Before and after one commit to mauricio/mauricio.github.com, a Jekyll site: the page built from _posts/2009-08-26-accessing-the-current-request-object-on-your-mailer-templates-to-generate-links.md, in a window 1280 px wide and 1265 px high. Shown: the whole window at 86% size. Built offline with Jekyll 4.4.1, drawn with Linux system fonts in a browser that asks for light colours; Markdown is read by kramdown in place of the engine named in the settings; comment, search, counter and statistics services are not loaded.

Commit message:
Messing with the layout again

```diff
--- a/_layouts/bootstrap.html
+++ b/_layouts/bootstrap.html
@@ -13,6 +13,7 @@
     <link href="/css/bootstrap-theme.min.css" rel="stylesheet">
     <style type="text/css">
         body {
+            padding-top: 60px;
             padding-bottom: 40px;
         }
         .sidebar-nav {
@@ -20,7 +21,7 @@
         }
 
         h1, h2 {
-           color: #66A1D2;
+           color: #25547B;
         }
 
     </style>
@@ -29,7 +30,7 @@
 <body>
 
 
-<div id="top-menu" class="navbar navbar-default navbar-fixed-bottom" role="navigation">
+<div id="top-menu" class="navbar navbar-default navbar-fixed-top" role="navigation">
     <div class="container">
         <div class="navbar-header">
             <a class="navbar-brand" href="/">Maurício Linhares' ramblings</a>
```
───
Everything in the listing should be given again word for word.

→ **Your solution**:
Before and after one commit to mauricio/mauricio.github.com, a Jekyll site: the page built from _posts/2009-08-26-accessing-the-current-request-object-on-your-mailer-templates-to-generate-links.md, in a window 1280 px wide and 1265 px high. Shown: the whole window at 86% size. Built offline with Jekyll 4.4.1, drawn with Linux system fonts in a browser that asks for light colours; Markdown is read by kramdown in place of the engine named in the settings; comment, search, counter and statistics services are not loaded.

Commit message:
Messing with the layout again

```diff
--- a/_layouts/bootstrap.html
+++ b/_layouts/bootstrap.html
@@ -13,6 +13,7 @@
     <link href="/css/bootstrap-theme.min.css" rel="stylesheet">
     <style type="text/css">
         body {
+            padding-top: 60px;
             padding-bottom: 40px;
         }
         .sidebar-nav {
@@ -20,7 +21,7 @@
         }
 
         h1, h2 {
-           color: #66A1D2;
+           color: #25547B;
         }
 
     </style>
@@ -29,7 +30,7 @@
 <body>
 
 
-<div id="top-menu" class="navbar navbar-default navbar-fixed-bottom" role="navigation">
+<div id="top-menu" class="navbar navbar-default navbar-fixed-top" role="navigation">
     <div class="container">
         <div class="navbar-header">
             <a class="navbar-brand" href="/">Maurício Linhares' ramblings</a>
```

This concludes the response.